Medieval Asia also has streamline payroll processing which was based on the agricultural power quite more sophisticated than in the West.
Currency distribution that is based on the vigor of the agricultural sector is the primary format of some of the earliest civilizations in the world. Egypt is one example of a civilization that once relied on agricultural resources as a format for circulating intrinsic currency that fuels all manpower.
However, as Egyptians expanded beyond several hundred klicks from the Nile River, the agricultural type of legal tender can no longer sustain the growth and development. It is quite the same story in Greece and Mesopotamia. No other culture in the world has able to sustain the agriculture-based currency circulation better than East Asia, particularly China.
Although agriculture serves as the backbone of Chinese economy that determines payroll management services, they have experimented on other legal tenders aside from simple food currency (i.e. imperial tea bricks). But their practice of using raw agricultural goods as their primary legal tender is being maintained by one of their cultural descendants overseas – Japan.
For many centuries, the medieval Japanese society has been using rice as the currency used in exchange and as flexible payroll solutions for their elites, middle class and skilled working class citizens.
The Japanese called their currency koku, and this is terminology is better understood in the context of paying the elite samurai with their fixed salary rate.
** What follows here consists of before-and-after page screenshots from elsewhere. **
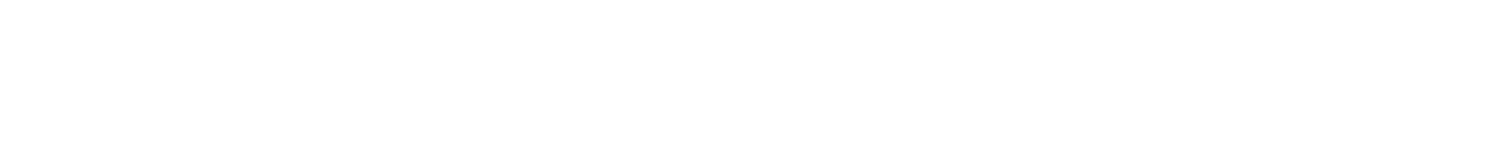
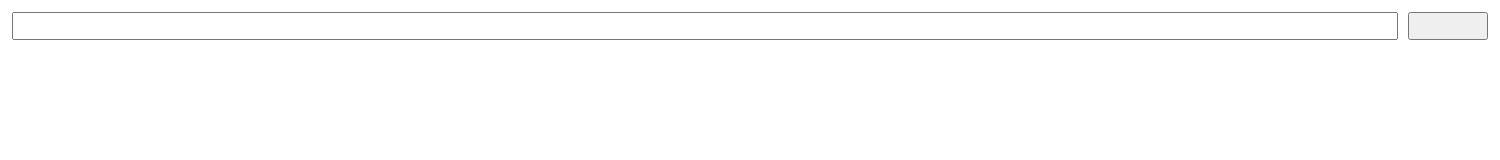
Before and after one commit to yuyu-github/Crall-FISearch, an Electron app: page renderer/main/index.html in a window 1500 px wide. Drawn offline with Linux system fonts and the light colour scheme.

Commit message:
Style: 検索ボックスを追加

```diff
--- a/renderer/main/index.html
+++ b/renderer/main/index.html
@@ -5,8 +5,15 @@
   <meta http-equiv="X-UA-Compatible" content="IE=edge">
   <meta name="viewport" content="width=device-width, initial-scale=1.0">
   <title>Crall FISearch</title>
+  <link href="style.css" rel="stylesheet">
 </head>
 <body>
+  <div id="tabs">
+    <div>
 
+    </div>
+  </div>
+
+  <script src="main.js" type="module"></script>
 </body>
 </html>
--- /dev/null
+++ b/renderer/main/js/tab.js
@@ -0,0 +1,17 @@
+export let displayedTab = null;
+
+export function createTab() {
+  displayedTab = document.getElementById('tabs').appendChild(document.createElement('div'));
+
+  //検索ボックス・検索ボタンを追加
+  let searchArea = document.createElement('div'); //Flexを使うためdivの中に入れる
+  searchArea.classList.add('search-area')
+  let searchBoxEl = document.createElement('input');
+  searchBoxEl.type = 'text';
+  searchBoxEl.classList.add('search-box');
+  searchArea.appendChild(searchBoxEl);
+  let searchButtonEl = document.createElement('button');
+  searchButtonEl.classList.add('search-button');
+  searchArea.appendChild(searchButtonEl)
+  displayedTab.appendChild(searchArea);
+}
--- /dev/null
+++ b/renderer/main/main.js
@@ -0,0 +1,3 @@
+import { createTab } from "./js/tab.js";
+
+createTab();
--- /dev/null
+++ b/renderer/main/style.css
@@ -0,0 +1,19 @@
+body {
+  margin: 0;
+}
+
+.search-area {
+  display: flex;
+  flex: 0;
+  margin: 12px;
+  height: 28px;
+}
+
+.search-area > .search-box {
+  flex: 1
+}
+
+.search-area > .search-button {
+  margin-left: 10px;
+  width: 80px;
+}
```
Also changed, not shown: preload/main.js (added).
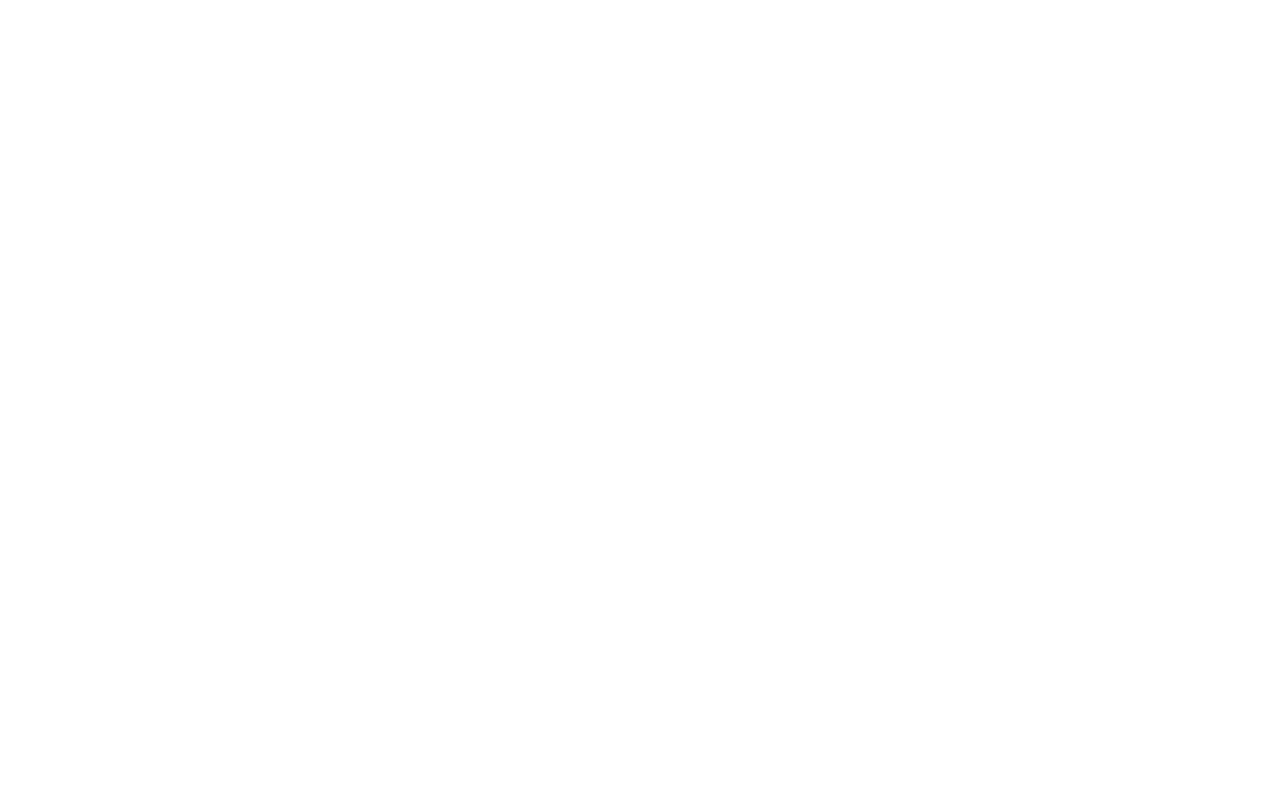
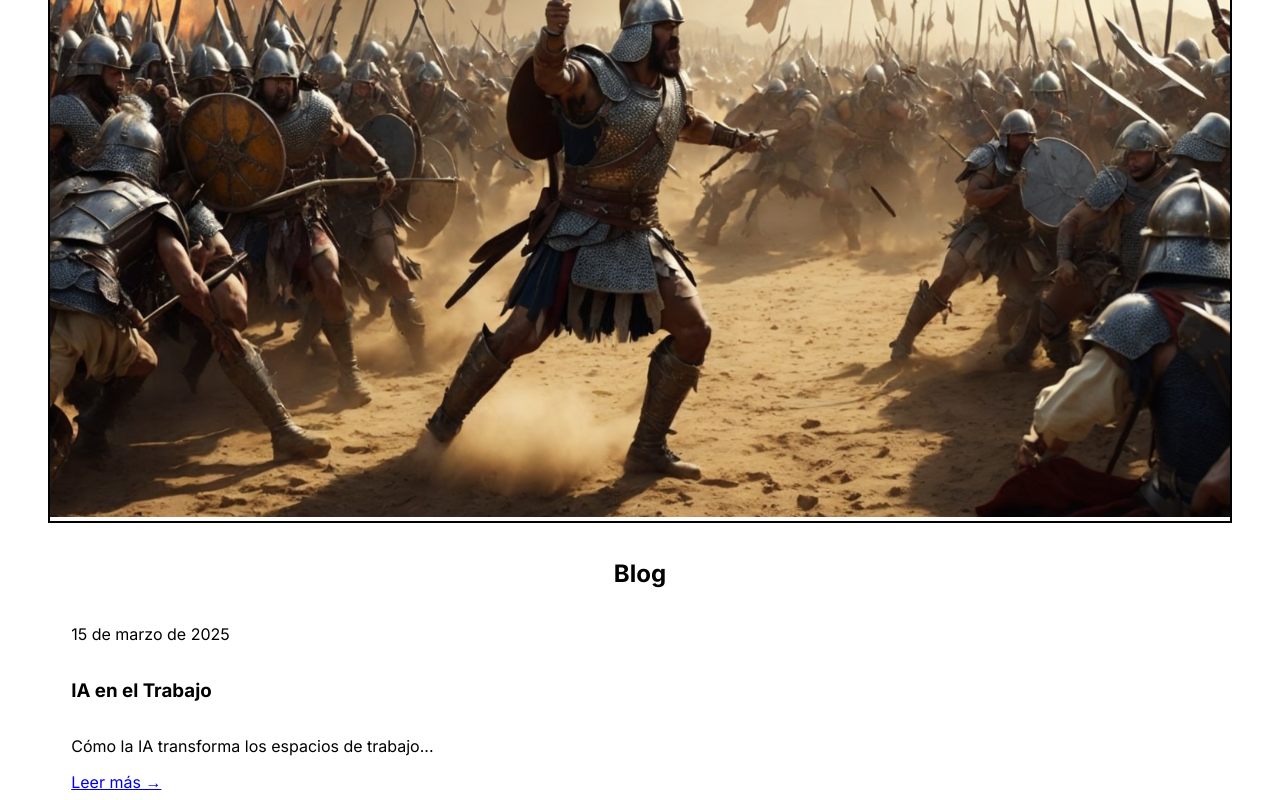
Before and after one commit to CarlosAcosta44/mi-sitio-nextjs, a Next.js app: page / in a window 1280 px wide. Shown: the part 1926-2726 px from the top of the page. Before the commit the page ends 857 px from the top, so only its background shows below. Built offline with nearby package versions, Linux system fonts and the light colour scheme.

Commit message:
feat(blog): add BlogSection server component mapping blog posts

```diff
--- a/app/page.tsx
+++ b/app/page.tsx
@@ -3,12 +3,16 @@
 
 import HeroSection from "@/components/HeroSection";
 import { heroImage } from "@/lib/data";
+import BlogSection from "@/components/BlogSection"
+import Gallery from "@/components/Gallery";
 
 export default function HomePage() {
   return (
     <>
       <HeroSection imageSrc={heroImage.src} imageAlt={heroImage.alt} />
       {/* Las demás secciones se agregarán en features posteriores */}
+      <Gallery/>
+      <BlogSection />
     </>
   );
 }
--- /dev/null
+++ b/components/BlogSection.tsx
@@ -0,0 +1,20 @@
+// components/BlogSection.tsx
+// Server Component que mapea blogPosts a BlogCard.
+
+import { blogPosts } from "@/lib/data";
+import BlogCard from "./BlogCard";
+
+export default function BlogSection() {
+  return (
+    <section className="w-[90%] max-w-7xl mx-auto py-12">
+      <h2 className="text-3xl font-bold text-center text-gray-800 mb-8">
+        Blog
+      </h2>
+      <div className="grid grid-cols-1 sm:grid-cols-2 lg:grid-cols-3 gap-6">
+        {blogPosts.map((post) => (
+          <BlogCard key={post.id} post={post} />
+        ))}
+      </div>
+    </section>
+  );
+}
```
The samurai has been the ruling class of medieval Japan from 800 AD up until the late 1800’s – a period of domination that spanned over a millennia. Even when the medieval global superpower known as the Mongols invaded the whole of Japanese archipelago in the 14th Century, the rule of the samurai remained undisputed. Throughout this protracted period, the samurai elites are paid with rice currency.
The koku is a measurement of consumable amount of rice within the year. By principle, one koku is equivalent to one year of rice one person can consume within a year. One koku is roughly equivalent to about a weight of one hundred and fifty kilograms. The samurai official and his household shall receive an equivalent measure of koku appropriate to his rank and position. It is a highly bureaucratic arrangement dependent on the oversight of the feudal lord and his pages, all functioning as the HR system that administers the general funding of the realm.
What is unique about the koku is that this fixed currency also includes all other expenditures apart from the consumable rice. So if a samurai earns a mere twenty koku of rice, one would expect him to own a very meager household since he would have to deduct the consumption of rice and set a portion for legal tenders that will be exchanged as funds for other necessities. Aside from food (rice); cloth, fuel, and paper are among the basic things that a humble samurai household has to maintain. A samurai would also have to cover taxes, medicine and funeral service with his fixed koku.